▶ **Supplied data**
==========

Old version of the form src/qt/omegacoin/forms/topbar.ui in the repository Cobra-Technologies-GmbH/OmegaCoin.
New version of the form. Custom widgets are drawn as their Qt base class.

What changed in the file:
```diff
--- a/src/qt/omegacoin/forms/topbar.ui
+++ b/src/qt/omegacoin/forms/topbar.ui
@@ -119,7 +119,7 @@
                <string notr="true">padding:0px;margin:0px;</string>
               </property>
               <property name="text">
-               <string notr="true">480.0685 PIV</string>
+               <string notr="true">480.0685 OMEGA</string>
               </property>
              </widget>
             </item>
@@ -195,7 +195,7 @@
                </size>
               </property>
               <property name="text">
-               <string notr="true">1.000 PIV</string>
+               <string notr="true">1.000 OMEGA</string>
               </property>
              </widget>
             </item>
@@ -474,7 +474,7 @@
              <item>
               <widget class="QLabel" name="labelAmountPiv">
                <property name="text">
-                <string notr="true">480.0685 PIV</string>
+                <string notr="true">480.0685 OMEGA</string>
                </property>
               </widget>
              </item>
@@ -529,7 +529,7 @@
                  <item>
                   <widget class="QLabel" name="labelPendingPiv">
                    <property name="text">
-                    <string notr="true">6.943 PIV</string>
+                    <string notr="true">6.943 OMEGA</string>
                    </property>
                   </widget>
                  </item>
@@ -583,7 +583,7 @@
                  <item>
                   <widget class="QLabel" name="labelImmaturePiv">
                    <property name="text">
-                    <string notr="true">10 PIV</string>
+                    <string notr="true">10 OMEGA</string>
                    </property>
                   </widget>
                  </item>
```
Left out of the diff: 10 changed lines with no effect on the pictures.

==========

▶ **What is needed**
Show all lines from the data above in which the word "class" appears.

▶ **Solved problem**
New version of the form. Custom widgets are drawn as their Qt base class.
               <widget class="QLabel" name="labelAmountPiv">
                   <widget class="QLabel" name="labelPendingPiv">
                   <widget class="QLabel" name="labelImmaturePiv">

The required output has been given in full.